And when and where did you end up going to college?
I visited Holy Cross and two other colleges. I had already completed an associate degree while on active duty. Being a bit older and savvier, I went to Holy Cross and I gave them my transcript and they said,
“We’ll give you 15 credits.” Well, the chair of the business school heard me haggling and he called us both into his office, reviewed my transcript and gave me 60 credits. I knew that would allow me to have more resources if I ever wanted to get a master’s degree.
Did you use your military benefits?
I did. All the way until they were completely exhausted.
How did you come to work at Notre Dame?
My father-in-law works in maintenance and told me about an opening for a supervisor in building services.
And how did you come to your current position?
Perseverance. Most people wouldn’t be proud sharing this, but I applied to 17 different jobs here before I got accepted into the registrar’s office. The position description mentioned the GI Bill and I had learned so much navigating my GI Bill. I wanted to be able to help other people understand it too.
How did your experience translate to your current position?
There are so many different types of people that come wanting to use GI Bill benefits. And they have their own assumptions. A lot of veterans aren’t even going to apply to Notre Dame because there’s a misconception they either can’t afford it or won’t be accepted. Honestly, I personally fell into that mindset, too, and that’s why I want to fight that misconception and get more veterans to apply.
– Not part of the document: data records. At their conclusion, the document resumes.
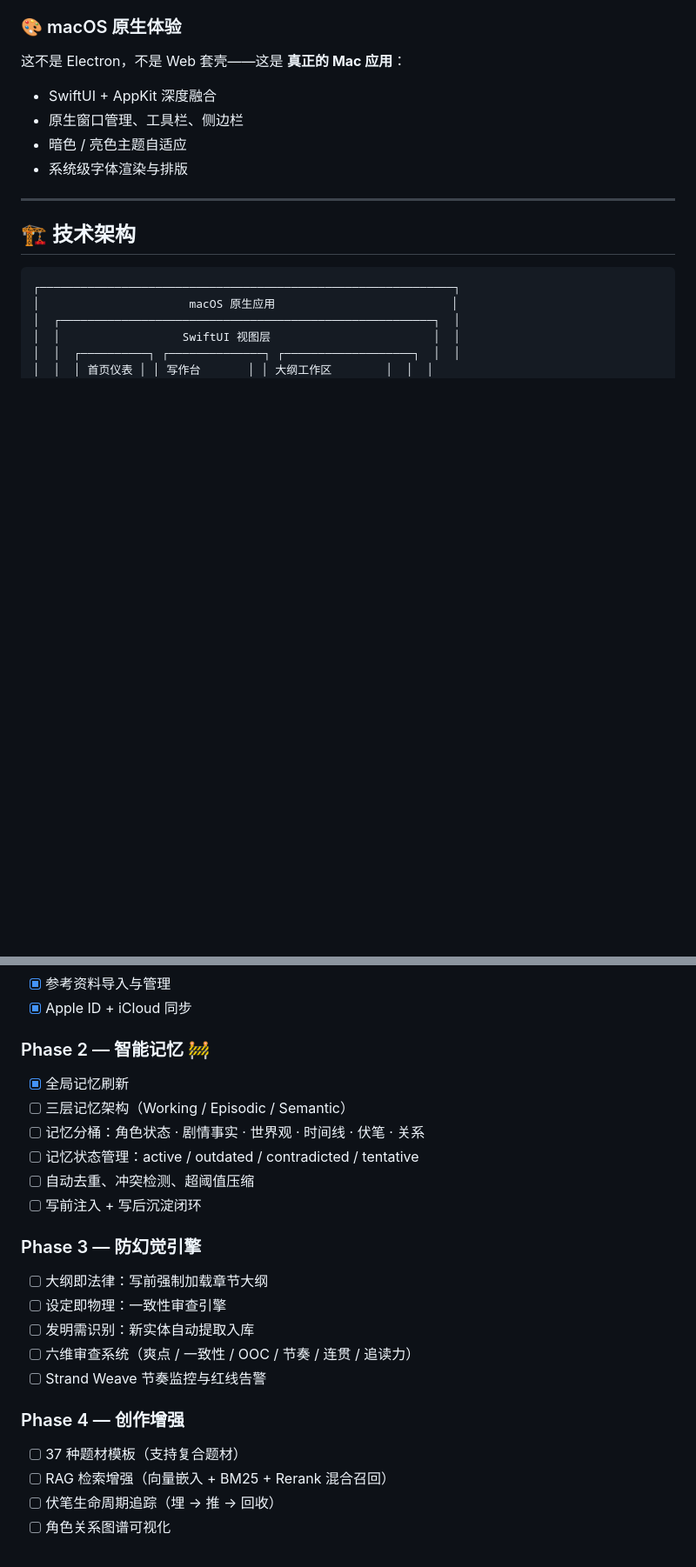
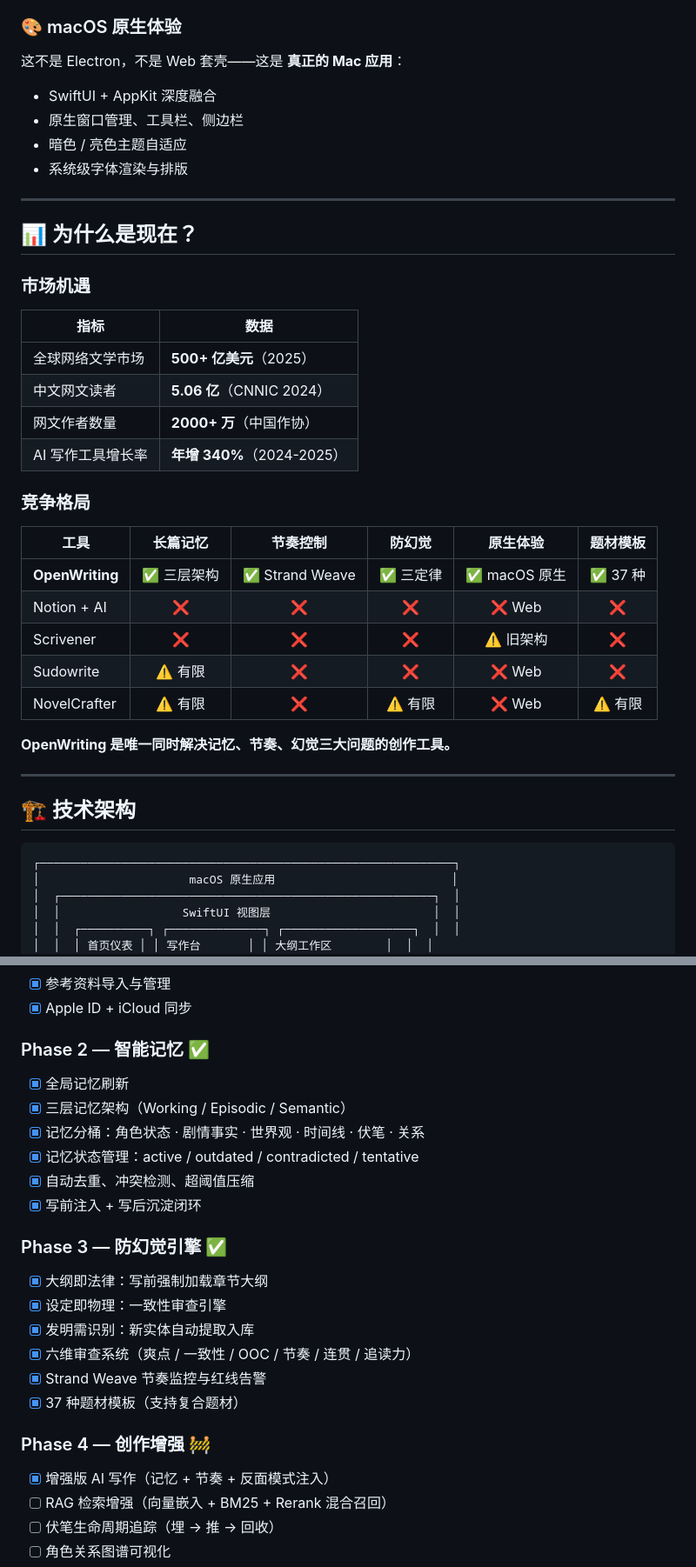
Before and after one commit to dashitongzhi/OpenWriting, a Markdown page: README.md, 2 parts joined by grey strips. Shown at 87% size. Drawn GitHub-style; blank space fills up the shorter version.

```diff
--- a/README.md
+++ b/README.md
@@ -162,6 +165,31 @@ AI 写长篇最大的敌人是「编」。OpenWriting 用三条铁律约束 AI
 - 原生窗口管理、工具栏、侧边栏
 - 暗色 / 亮色主题自适应
 - 系统级字体渲染与排版
+
+---
+
+## 📊 为什么是现在？
+
+### 市场机遇
+
+| 指标 | 数据 |
+|------|------|
+| 全球网络文学市场 | **500+ 亿美元**（2025） |
+| 中文网文读者 | **5.06 亿**（CNNIC 2024） |
+| 网文作者数量 | **2000+ 万**（中国作协） |
+| AI 写作工具增长率 | **年增 340%**（2024-2025） |
+
+### 竞争格局
+
+| 工具 | 长篇记忆 | 节奏控制 | 防幻觉 | 原生体验 | 题材模板 |
+|------|:--------:|:--------:|:------:|:--------:|:--------:|
+| **OpenWriting** | ✅ 三层架构 | ✅ Strand Weave | ✅ 三定律 | ✅ macOS 原生 | ✅ 37 种 |
+| Notion + AI | ❌ | ❌ | ❌ | ❌ Web | ❌ |
+| Scrivener | ❌ | ❌ | ❌ | ⚠️ 旧架构 | ❌ |
+| Sudowrite | ⚠️ 有限 | ❌ | ❌ | ❌ Web | ❌ |
+| NovelCrafter | ⚠️ 有限 | ❌ | ⚠️ 有限 | ❌ Web | ⚠️ 有限 |
+
+**OpenWriting 是唯一同时解决记忆、节奏、幻觉三大问题的创作工具。**
 
 ---
 
@@ -294,23 +323,24 @@ open OpenWriting.xcodeproj
 - [x] 参考资料导入与管理
 - [x] Apple ID + iCloud 同步
 
-### Phase 2 — 智能记忆 🚧
+### Phase 2 — 智能记忆 ✅
 - [x] 全局记忆刷新
-- [ ] 三层记忆架构（Working / Episodic / Semantic）
-- [ ] 记忆分桶：角色状态 · 剧情事实 · 世界观 · 时间线 · 伏笔 · 关系
-- [ ] 记忆状态管理：active / outdated / contradicted / tentative
-- [ ] 自动去重、冲突检测、超阈值压缩
-- [ ] 写前注入 + 写后沉淀闭环
+- [x] 三层记忆架构（Working / Episodic / Semantic）
+- [x] 记忆分桶：角色状态 · 剧情事实 · 世界观 · 时间线 · 伏笔 · 关系
+- [x] 记忆状态管理：active / outdated / contradicted / tentative
+- [x] 自动去重、冲突检测、超阈值压缩
+- [x] 写前注入 + 写后沉淀闭环
 
-### Phase 3 — 防幻觉引擎
-- [ ] 大纲即法律：写前强制加载章节大纲
-- [ ] 设定即物理：一致性审查引擎
-- [ ] 发明需识别：新实体自动提取入库
-- [ ] 六维审查系统（爽点 / 一致性 / OOC / 节奏 / 连贯 / 追读力）
-- [ ] Strand Weave 节奏监控与红线告警
+### Phase 3 — 防幻觉引擎 ✅
+- [x] 大纲即法律：写前强制加载章节大纲
+- [x] 设定即物理：一致性审查引擎
+- [x] 发明需识别：新实体自动提取入库
+- [x] 六维审查系统（爽点 / 一致性 / OOC / 节奏 / 连贯 / 追读力）
+- [x] Strand Weave 节奏监控与红线告警
+- [x] 37 种题材模板（支持复合题材）
 
-### Phase 4 — 创作增强
-- [ ] 37 种题材模板（支持复合题材）
+### Phase 4 — 创作增强 🚧
+- [x] 增强版 AI 写作（记忆 + 节奏 + 反面模式注入）
 - [ ] RAG 检索增强（向量嵌入 + BM25 + Rerank 混合召回）
 - [ ] 伏笔生命周期追踪（埋 → 推 → 回收）
 - [ ] 角色关系图谱可视化
```
Also changed, not shown: other parts of README.md (+100 -88 lines).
I remember thinking, how am I going to get back into the mindset of college? I’ve been working, right? And so that’s where the partnership with the Office of Military and Veterans Affairs (OMVA) comes in.
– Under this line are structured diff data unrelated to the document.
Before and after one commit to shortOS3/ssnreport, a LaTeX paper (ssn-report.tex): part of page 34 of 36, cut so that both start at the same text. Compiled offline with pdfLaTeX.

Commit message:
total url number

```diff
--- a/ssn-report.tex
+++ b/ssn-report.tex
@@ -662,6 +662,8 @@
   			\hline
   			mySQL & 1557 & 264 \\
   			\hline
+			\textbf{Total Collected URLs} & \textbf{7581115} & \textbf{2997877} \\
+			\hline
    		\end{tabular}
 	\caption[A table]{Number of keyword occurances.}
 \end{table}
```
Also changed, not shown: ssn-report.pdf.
What does it do?
OMVA has programs like the Warrior-Scholar Project and the March to Success program that help veterans with all of those concerns. For many people who haven’t had family members go through the process themselves, they don’t know what it’s like at all. So the first stop is the OMVA.
It’s my job in the registrar’s office to provide information to parents and students so they understand that no matter what program they pick at Notre Dame, the only thing they’ll ever really be responsible for is a tiny portion of room and board. It’s no longer a financial decision if you want to come to Notre Dame. It’s a, “Do you feel inspired by what Notre Dame stands for? Do you want to be a part of that?” decision.
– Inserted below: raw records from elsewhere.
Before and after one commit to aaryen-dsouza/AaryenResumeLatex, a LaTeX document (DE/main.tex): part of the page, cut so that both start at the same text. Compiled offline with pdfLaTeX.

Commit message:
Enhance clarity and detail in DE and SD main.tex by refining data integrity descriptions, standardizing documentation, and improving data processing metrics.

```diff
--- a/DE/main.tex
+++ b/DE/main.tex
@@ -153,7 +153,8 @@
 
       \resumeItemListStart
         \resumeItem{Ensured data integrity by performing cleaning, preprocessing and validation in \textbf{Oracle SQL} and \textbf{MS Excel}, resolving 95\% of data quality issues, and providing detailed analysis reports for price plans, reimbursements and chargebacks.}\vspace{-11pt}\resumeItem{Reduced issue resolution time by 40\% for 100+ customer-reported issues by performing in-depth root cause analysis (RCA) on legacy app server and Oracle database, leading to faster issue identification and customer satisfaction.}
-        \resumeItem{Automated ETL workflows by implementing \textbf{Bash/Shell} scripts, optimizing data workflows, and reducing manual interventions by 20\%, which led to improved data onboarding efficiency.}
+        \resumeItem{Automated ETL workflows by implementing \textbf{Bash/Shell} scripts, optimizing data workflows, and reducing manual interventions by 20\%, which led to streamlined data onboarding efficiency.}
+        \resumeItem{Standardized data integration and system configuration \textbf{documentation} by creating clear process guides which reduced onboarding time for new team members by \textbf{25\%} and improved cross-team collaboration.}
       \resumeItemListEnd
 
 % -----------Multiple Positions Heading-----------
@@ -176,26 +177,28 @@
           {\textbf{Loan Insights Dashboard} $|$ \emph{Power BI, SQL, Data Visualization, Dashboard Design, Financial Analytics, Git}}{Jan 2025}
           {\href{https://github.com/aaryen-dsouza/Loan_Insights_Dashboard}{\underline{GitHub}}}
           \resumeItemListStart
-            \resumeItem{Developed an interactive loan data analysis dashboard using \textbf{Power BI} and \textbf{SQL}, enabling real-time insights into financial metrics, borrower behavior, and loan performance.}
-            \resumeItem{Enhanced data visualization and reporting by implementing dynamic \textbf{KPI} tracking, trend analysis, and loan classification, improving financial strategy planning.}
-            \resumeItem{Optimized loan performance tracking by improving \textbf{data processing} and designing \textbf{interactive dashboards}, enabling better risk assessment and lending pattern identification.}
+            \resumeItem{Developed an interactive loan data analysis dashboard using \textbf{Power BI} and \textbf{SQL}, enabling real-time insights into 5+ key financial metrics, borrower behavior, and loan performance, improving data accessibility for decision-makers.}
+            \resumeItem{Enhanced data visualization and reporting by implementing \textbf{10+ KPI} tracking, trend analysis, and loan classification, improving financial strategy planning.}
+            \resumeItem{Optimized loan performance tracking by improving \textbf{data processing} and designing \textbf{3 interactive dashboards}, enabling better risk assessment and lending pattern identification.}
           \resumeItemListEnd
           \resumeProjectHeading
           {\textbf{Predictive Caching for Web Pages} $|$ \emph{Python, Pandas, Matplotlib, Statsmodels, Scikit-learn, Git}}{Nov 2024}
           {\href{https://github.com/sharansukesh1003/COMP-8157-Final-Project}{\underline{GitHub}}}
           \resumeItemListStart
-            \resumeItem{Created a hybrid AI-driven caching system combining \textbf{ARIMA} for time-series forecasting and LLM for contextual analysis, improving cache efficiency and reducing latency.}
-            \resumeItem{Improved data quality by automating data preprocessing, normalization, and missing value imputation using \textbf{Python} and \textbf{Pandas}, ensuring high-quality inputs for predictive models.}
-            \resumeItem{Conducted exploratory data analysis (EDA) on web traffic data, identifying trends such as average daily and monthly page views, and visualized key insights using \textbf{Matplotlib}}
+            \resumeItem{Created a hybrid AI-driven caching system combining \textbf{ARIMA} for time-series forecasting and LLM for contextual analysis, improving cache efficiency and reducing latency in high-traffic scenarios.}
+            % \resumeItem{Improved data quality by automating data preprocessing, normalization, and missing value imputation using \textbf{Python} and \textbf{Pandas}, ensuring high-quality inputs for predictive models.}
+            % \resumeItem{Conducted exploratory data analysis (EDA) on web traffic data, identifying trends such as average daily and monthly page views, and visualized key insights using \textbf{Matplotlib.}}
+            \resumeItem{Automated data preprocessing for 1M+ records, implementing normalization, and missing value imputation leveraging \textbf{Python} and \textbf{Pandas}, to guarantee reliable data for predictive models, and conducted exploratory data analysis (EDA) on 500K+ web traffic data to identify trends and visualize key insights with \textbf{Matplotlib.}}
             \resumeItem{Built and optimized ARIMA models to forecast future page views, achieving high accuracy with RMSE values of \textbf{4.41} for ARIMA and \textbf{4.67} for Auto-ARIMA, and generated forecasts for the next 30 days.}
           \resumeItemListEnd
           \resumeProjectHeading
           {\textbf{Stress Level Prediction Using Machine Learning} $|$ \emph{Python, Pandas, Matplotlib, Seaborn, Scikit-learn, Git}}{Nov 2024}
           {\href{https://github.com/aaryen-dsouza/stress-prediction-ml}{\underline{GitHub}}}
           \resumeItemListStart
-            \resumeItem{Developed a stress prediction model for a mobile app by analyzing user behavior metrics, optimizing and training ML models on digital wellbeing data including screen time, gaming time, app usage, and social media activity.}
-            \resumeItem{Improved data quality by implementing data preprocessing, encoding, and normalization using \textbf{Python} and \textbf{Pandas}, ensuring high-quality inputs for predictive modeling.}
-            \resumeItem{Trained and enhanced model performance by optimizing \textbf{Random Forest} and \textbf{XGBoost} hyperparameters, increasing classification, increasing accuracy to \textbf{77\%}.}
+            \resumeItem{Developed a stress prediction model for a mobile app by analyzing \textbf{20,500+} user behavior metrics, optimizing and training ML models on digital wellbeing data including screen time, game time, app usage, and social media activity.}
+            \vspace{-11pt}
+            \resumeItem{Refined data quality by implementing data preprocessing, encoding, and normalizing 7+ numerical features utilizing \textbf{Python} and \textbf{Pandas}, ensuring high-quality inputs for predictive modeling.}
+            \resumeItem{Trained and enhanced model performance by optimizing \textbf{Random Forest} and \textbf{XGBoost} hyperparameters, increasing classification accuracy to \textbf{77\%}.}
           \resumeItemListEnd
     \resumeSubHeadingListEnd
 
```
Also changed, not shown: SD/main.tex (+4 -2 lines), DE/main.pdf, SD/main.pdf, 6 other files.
How do you get a student to that point?
I guide the student through what it all means for tuition. For example, through the Yellow Ribbon Program, whatever the VA doesn’t cover, Notre Dame will split the difference. When it comes to room and board, I remind them that the VA will give them a monthly housing stipend.
What drives your passion for bringing students to Notre Dame?
As I view it, these students are going to be leaders in our community and the world. There’s this Greek historian, Thucydides. He said, “The society that separates its scholars from its warriors will have its thinking done by cowards and its fighting done by fools.”
It just hits home. It means that we want the people who have influence in our society to also have the perspective of the individuals that have to carry out those policies, whether it affects national defense or the economy.
Thank you for your service to our country. What does ser-vice to Notre Dame mean to you?
Service to Notre Dame is giving the students my best effort. In my role within the registrar’s office, I’m serving students in that capacity, either helping them out financially or helping them out academically by making sure they are satisfying their requirements.
Service to Notre Dame is under-standing that the students are the reason why we’re here. Everyone who works at Notre Dame in some fashion impacts the student experience. We help them get the educational experience that we’ve promised — to reach their end goal. And that’s graduating and representing Notre Dame in the world.